[WORK TO BE COMPLETED]
Search the material below for the word "volunteers" and copy every line in which it occurs.

[PROVIDED MATERIAL]
+---+

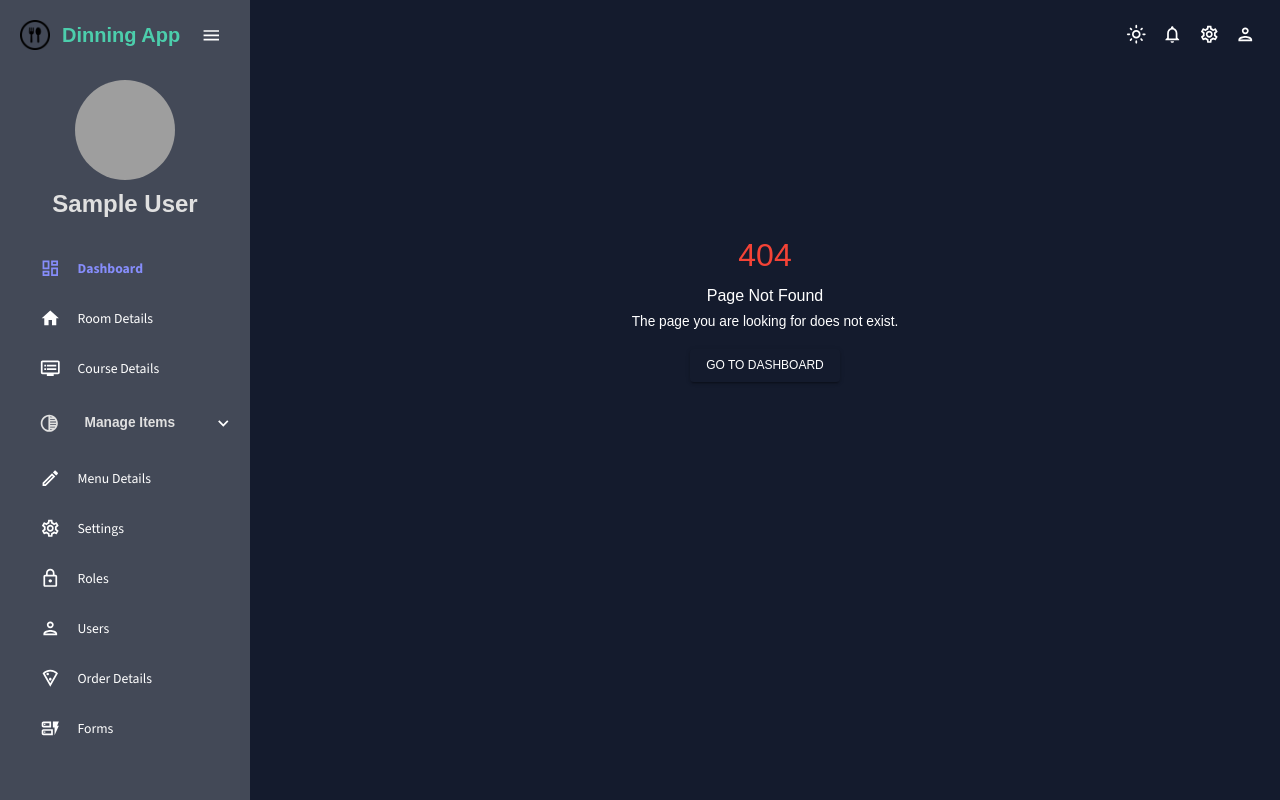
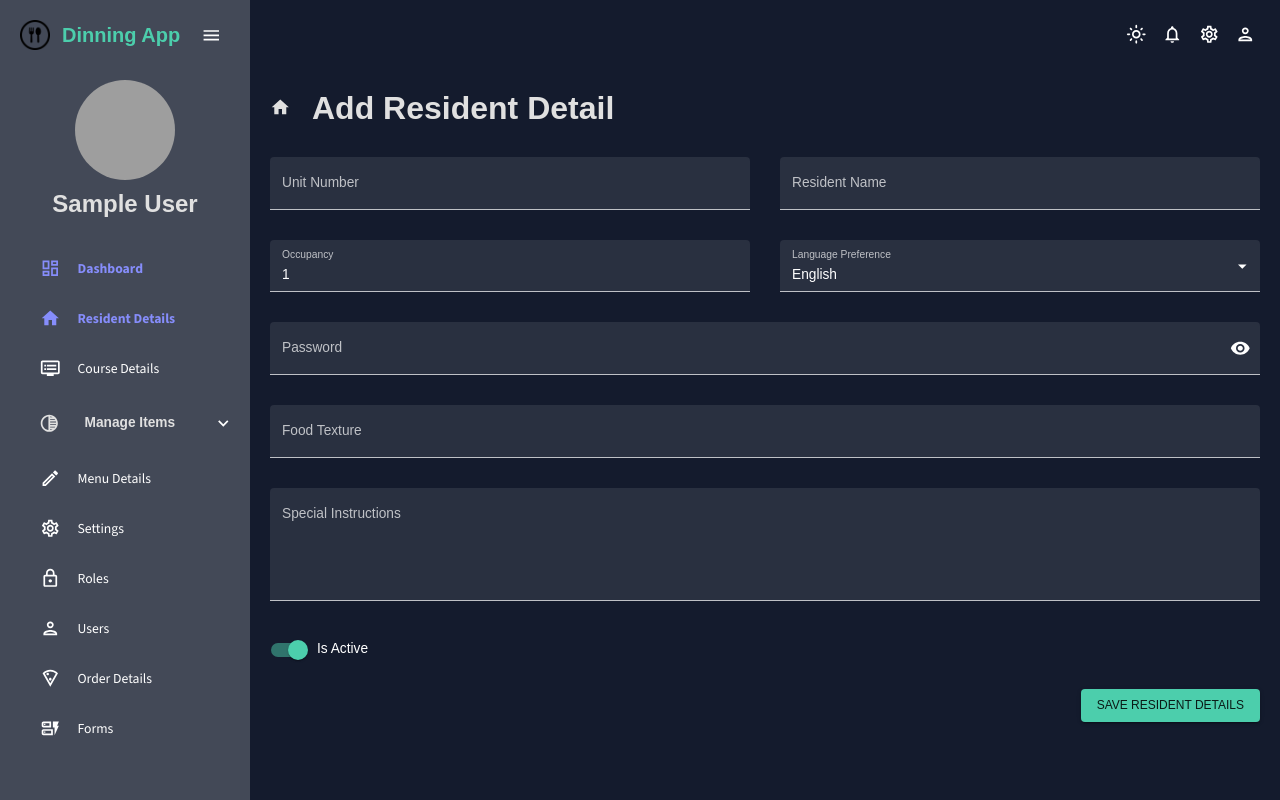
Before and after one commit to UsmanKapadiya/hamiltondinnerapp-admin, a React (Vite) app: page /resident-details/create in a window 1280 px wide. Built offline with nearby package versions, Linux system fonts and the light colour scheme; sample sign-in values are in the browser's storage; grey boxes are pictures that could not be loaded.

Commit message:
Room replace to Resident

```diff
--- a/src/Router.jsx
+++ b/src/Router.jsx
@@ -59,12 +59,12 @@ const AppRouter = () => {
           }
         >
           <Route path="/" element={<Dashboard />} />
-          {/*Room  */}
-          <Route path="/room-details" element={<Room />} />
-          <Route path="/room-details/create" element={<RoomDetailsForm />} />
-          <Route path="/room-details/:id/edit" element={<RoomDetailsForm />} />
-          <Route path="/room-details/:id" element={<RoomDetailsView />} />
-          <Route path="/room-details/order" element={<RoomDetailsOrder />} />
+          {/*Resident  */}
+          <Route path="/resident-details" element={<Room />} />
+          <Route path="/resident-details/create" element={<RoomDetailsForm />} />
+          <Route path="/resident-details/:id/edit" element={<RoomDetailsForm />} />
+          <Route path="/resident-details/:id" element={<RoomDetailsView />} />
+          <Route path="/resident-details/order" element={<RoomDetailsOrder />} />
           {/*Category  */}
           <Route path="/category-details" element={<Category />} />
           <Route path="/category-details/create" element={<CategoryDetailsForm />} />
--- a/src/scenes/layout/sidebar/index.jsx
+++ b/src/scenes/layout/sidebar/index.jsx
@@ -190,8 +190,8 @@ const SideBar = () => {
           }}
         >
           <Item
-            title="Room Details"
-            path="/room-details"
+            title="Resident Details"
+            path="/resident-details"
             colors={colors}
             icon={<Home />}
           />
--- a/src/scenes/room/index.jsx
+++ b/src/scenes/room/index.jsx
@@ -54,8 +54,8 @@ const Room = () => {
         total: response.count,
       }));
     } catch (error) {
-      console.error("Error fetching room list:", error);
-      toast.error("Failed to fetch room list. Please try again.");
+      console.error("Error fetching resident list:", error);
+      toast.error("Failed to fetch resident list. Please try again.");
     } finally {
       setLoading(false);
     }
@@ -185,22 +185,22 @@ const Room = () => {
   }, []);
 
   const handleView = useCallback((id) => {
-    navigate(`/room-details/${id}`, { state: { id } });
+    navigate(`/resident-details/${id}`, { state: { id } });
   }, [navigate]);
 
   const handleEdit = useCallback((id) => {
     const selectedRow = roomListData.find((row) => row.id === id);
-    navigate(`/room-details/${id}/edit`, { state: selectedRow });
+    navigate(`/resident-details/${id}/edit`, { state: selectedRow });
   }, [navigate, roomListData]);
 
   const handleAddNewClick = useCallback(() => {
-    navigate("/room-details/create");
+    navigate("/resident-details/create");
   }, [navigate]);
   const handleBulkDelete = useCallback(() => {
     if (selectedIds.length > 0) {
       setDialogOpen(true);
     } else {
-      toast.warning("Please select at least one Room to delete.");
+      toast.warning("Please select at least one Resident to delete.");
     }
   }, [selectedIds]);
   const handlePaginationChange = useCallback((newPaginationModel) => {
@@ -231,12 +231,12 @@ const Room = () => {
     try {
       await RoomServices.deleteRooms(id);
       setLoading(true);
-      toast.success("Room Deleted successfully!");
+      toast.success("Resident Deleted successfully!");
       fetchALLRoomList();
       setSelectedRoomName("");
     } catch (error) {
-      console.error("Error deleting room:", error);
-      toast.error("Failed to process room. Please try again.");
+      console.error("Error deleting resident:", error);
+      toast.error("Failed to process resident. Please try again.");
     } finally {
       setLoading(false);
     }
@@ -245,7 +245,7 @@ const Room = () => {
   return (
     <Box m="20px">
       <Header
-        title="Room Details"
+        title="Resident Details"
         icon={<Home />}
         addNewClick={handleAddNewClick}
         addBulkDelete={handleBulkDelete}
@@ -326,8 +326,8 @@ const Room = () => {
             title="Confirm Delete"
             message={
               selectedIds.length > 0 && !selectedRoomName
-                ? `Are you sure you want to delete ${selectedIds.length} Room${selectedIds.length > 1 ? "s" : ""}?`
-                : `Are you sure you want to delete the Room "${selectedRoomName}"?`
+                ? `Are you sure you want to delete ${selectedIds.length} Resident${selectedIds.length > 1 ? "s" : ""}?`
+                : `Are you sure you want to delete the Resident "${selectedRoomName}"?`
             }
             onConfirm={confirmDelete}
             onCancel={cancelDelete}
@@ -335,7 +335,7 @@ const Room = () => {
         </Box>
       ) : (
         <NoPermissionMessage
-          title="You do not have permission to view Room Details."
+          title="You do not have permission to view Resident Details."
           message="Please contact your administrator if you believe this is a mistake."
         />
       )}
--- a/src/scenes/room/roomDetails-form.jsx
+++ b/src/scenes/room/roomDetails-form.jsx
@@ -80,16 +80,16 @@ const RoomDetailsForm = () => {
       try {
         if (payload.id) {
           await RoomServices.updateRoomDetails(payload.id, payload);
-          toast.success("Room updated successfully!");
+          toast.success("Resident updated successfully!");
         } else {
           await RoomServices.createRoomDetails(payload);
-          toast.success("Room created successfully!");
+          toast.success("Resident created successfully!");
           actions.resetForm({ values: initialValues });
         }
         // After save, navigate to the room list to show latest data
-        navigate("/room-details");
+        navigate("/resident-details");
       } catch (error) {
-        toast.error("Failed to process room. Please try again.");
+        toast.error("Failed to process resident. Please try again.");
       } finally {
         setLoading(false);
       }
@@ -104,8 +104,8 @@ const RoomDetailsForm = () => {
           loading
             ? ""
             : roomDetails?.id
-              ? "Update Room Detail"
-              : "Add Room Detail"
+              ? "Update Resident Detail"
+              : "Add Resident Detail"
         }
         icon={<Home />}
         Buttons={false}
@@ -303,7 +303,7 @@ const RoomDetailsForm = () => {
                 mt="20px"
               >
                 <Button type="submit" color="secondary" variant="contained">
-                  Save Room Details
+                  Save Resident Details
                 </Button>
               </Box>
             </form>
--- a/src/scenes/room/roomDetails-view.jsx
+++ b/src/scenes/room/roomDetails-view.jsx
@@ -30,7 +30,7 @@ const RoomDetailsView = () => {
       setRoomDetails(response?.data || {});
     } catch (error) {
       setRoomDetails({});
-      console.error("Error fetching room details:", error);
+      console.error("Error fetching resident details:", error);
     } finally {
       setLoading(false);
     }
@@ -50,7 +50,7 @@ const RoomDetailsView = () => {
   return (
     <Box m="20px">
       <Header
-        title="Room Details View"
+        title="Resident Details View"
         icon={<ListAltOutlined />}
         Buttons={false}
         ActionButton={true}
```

+---+

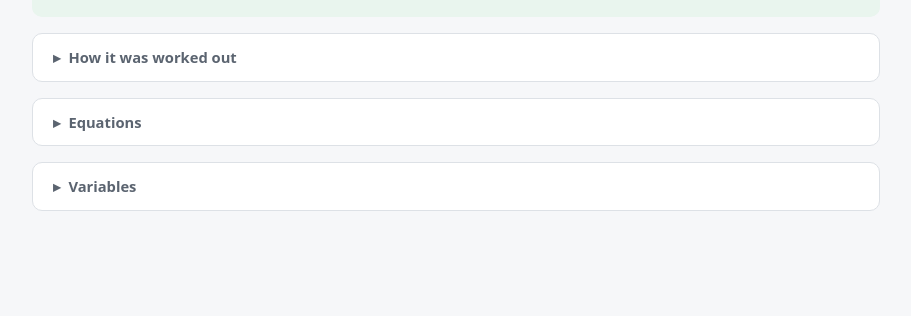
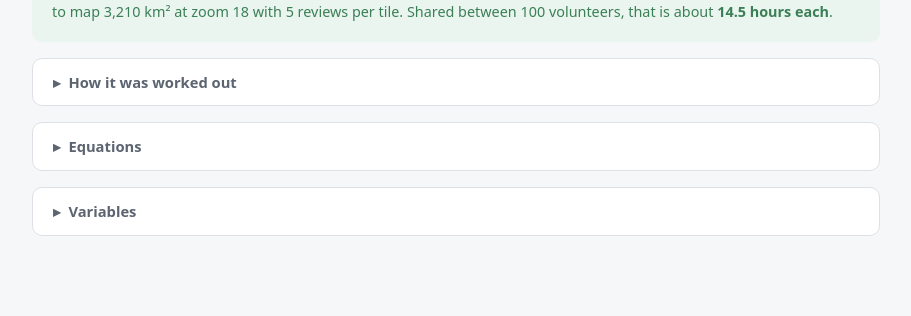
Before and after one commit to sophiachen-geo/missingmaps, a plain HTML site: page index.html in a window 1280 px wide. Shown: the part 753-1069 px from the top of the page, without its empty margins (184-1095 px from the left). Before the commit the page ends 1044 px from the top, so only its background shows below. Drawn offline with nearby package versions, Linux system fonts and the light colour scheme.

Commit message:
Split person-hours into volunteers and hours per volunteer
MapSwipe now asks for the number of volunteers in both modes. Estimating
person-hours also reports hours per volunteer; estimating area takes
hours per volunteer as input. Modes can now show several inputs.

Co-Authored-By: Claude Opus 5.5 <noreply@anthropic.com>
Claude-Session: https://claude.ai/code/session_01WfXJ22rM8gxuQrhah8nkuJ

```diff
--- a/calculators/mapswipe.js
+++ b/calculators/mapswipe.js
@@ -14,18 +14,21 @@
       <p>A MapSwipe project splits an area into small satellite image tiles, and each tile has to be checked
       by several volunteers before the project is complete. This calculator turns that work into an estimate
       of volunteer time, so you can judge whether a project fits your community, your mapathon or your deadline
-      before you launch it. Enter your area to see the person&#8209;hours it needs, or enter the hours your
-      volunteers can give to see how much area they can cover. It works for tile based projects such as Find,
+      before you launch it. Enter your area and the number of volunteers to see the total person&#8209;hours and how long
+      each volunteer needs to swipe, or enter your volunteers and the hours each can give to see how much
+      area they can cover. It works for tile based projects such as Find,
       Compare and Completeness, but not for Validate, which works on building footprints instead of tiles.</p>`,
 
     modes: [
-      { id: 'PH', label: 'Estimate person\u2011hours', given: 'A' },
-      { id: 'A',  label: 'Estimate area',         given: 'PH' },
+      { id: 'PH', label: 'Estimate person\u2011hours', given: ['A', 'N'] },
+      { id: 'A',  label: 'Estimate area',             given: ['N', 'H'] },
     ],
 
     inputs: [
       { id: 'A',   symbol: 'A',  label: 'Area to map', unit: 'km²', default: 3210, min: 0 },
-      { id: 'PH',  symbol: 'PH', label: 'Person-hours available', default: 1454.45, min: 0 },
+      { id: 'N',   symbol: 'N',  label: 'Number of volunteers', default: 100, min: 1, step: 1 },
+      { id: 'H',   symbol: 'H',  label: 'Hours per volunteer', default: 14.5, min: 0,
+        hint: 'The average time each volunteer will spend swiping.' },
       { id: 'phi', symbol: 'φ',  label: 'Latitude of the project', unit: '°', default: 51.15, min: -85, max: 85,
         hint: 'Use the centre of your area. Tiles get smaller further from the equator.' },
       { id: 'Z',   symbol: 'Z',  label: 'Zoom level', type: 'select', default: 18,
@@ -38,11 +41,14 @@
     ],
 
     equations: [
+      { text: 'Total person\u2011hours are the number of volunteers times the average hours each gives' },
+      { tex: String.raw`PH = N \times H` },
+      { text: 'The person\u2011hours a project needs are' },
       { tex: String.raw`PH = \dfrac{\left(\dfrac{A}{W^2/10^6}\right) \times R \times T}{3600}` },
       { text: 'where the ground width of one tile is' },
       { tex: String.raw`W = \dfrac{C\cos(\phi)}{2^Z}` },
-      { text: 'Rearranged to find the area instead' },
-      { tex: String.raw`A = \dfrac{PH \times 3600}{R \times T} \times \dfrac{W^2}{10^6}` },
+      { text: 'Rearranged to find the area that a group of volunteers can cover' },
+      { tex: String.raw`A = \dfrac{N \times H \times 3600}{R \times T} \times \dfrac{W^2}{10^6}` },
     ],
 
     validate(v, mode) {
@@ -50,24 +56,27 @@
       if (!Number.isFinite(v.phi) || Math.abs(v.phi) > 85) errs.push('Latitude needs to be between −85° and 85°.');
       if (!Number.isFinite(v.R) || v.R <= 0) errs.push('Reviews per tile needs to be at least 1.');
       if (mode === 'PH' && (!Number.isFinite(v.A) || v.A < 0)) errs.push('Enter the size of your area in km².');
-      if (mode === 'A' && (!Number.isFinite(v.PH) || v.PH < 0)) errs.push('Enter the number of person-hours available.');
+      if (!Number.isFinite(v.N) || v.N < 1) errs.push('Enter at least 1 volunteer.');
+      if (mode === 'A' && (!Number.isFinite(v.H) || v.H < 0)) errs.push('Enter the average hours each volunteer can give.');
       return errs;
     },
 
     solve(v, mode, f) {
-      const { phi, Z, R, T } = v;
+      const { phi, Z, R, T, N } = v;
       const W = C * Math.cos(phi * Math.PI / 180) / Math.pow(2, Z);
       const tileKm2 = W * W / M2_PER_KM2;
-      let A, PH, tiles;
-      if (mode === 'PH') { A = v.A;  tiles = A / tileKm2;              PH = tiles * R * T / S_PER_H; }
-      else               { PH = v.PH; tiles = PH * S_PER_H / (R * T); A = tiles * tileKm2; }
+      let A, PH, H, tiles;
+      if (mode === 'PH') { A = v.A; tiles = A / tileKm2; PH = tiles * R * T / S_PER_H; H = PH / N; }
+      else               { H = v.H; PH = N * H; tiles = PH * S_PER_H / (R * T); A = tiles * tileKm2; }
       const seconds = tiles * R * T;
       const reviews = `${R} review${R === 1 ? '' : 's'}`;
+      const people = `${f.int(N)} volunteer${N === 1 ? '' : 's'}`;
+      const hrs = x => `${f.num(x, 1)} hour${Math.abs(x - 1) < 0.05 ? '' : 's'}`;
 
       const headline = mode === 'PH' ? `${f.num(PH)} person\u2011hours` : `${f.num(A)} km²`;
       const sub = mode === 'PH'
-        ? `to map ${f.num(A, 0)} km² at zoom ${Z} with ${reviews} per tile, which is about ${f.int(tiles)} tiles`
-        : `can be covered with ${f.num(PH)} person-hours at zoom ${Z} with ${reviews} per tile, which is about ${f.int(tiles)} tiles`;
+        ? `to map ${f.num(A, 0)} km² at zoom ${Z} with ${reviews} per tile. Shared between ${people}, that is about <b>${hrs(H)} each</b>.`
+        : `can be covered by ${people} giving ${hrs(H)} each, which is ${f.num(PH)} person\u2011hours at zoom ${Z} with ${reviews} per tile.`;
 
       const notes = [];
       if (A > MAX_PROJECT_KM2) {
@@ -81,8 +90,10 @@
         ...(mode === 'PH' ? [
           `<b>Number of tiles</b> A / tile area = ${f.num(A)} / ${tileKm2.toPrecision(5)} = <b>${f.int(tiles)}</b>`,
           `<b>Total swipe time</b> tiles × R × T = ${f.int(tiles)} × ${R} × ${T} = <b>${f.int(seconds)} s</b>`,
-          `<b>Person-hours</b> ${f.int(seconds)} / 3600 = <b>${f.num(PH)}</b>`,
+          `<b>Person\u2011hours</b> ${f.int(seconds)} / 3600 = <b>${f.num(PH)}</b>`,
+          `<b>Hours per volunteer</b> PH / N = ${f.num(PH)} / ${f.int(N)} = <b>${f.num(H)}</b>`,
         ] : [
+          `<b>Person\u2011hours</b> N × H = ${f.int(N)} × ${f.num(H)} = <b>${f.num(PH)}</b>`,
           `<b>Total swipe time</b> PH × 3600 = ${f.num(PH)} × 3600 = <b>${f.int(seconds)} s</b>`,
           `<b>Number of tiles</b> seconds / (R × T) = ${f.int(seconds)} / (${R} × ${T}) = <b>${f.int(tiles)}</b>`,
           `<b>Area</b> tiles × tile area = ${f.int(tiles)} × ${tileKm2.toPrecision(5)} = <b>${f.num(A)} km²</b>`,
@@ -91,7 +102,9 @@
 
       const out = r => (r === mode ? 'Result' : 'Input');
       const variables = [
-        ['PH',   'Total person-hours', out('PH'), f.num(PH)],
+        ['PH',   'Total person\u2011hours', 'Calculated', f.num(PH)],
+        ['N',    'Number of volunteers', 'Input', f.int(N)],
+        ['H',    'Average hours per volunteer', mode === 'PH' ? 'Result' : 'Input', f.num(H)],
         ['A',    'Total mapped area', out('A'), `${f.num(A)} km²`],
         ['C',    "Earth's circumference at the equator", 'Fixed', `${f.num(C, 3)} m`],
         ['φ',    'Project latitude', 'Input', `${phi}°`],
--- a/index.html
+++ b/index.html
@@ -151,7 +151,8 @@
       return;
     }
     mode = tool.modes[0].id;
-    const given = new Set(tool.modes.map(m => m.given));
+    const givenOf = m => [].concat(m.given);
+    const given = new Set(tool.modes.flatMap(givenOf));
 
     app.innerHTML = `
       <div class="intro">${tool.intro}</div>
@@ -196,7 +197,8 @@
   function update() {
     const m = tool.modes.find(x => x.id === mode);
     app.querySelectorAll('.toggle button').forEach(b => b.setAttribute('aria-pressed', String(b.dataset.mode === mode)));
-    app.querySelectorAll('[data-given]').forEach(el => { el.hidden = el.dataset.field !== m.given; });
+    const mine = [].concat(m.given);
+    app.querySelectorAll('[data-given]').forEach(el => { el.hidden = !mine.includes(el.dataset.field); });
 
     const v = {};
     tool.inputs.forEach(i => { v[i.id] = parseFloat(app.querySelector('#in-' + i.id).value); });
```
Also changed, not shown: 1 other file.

+---+

[RESULT FOR THIS EXERCISE]
Split person-hours into volunteers and hours per volunteer
MapSwipe now asks for the number of volunteers in both modes. Estimating
       by several volunteers before the project is complete. This calculator turns that work into an estimate
-      volunteers can give to see how much area they can cover. It works for tile based projects such as Find,
+      before you launch it. Enter your area and the number of volunteers to see the total person&#8209;hours and how long
+      each volunteer needs to swipe, or enter your volunteers and the hours each can give to see how much
+      { id: 'N',   symbol: 'N',  label: 'Number of volunteers', default: 100, min: 1, step: 1 },
+      { text: 'Total person\u2011hours are the number of volunteers times the average hours each gives' },
+      { text: 'Rearranged to find the area that a group of volunteers can cover' },
+        ['N',    'Number of volunteers', 'Input', f.int(N)],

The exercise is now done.